Task details
Your task is to find every line in the records that holds the string "type" and copy it.

Data extracts

----

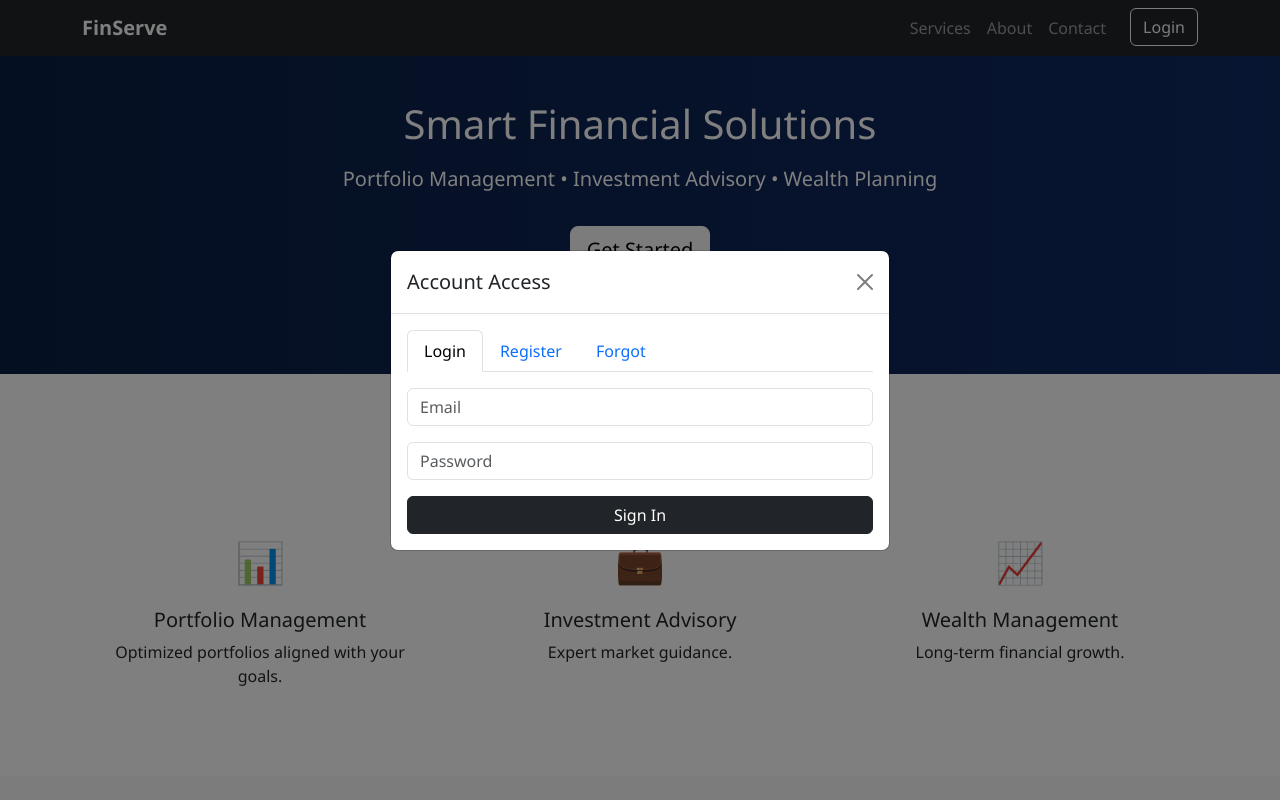
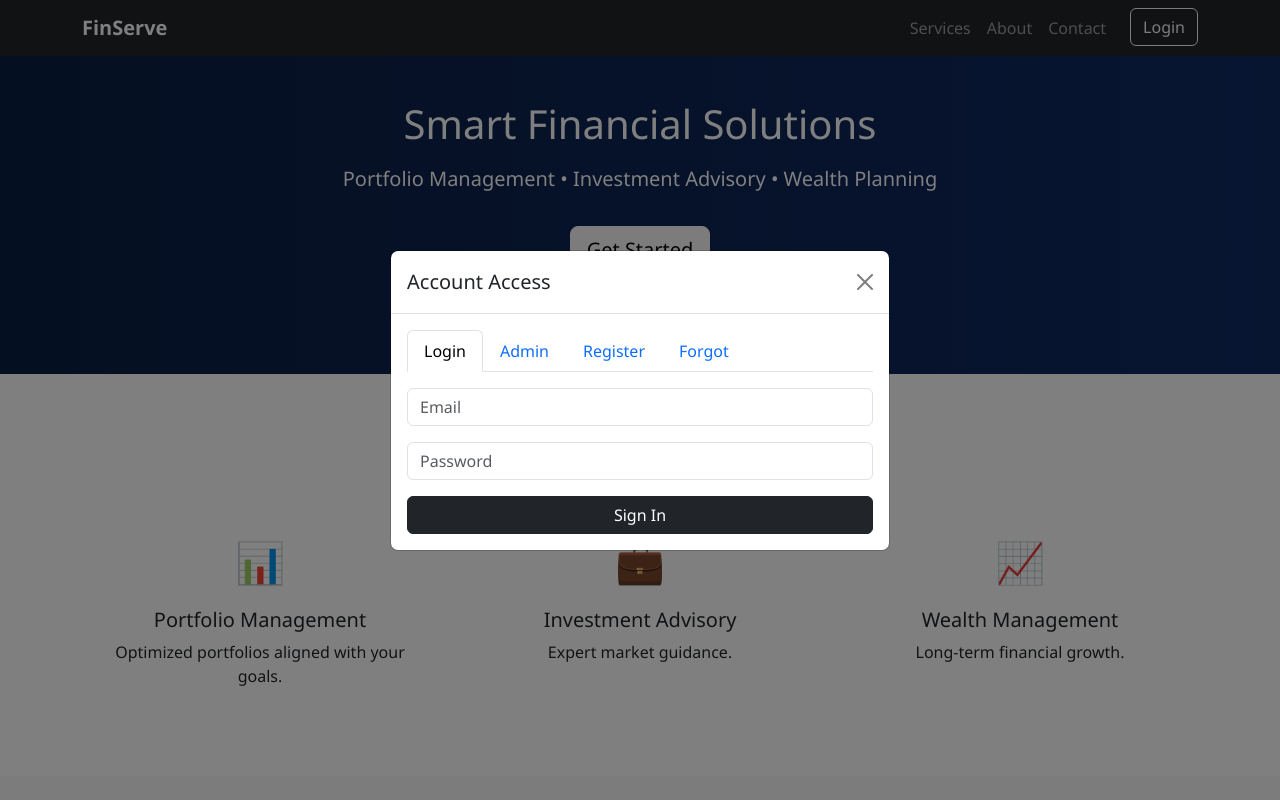
Before and after one commit to girichran/finserve, a Flask app: page / in a window 1280 px wide, after a click on "Login". Run offline with Flask 3, Linux system fonts and the light colour scheme.

Commit message:
Add admin login tab and functionality

```diff
--- a/templates/index.html
+++ b/templates/index.html
@@ -310,6 +310,9 @@ function submitForm() {
                         <button class="nav-link active" data-bs-toggle="tab" data-bs-target="#login">Login</button>
                     </li>
                     <li class="nav-item">
+                        <button class="nav-link" data-bs-toggle="tab" data-bs-target="#adminLogin">Admin</button>
+                    </li>
+                    <li class="nav-item">
                         <button class="nav-link" data-bs-toggle="tab" data-bs-target="#register">Register</button>
                     </li>
                     <li class="nav-item">
@@ -324,6 +327,12 @@ function submitForm() {
                         <input class="form-control mb-3" type="password" id="loginPassword" placeholder="Password">
                         <button type="button" class="btn btn-dark w-100" onclick="login()">Sign In</button>
 
+                    </div>
+
+                    <div class="tab-pane fade" id="adminLogin">
+                        <input class="form-control mb-3" id="adminEmail" placeholder="Admin Email">
+                        <input class="form-control mb-3" type="password" id="adminPassword" placeholder="Admin Password">
+                        <button type="button" class="btn btn-danger w-100" onclick="adminLogin()">Admin Sign In</button>
                     </div>
 
                    <div class="tab-pane fade" id="register">
```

----

Answer space
                         <input class="form-control mb-3" type="password" id="loginPassword" placeholder="Password">
                         <button type="button" class="btn btn-dark w-100" onclick="login()">Sign In</button>
+                        <input class="form-control mb-3" type="password" id="adminPassword" placeholder="Admin Password">
+                        <button type="button" class="btn btn-danger w-100" onclick="adminLogin()">Admin Sign In</button>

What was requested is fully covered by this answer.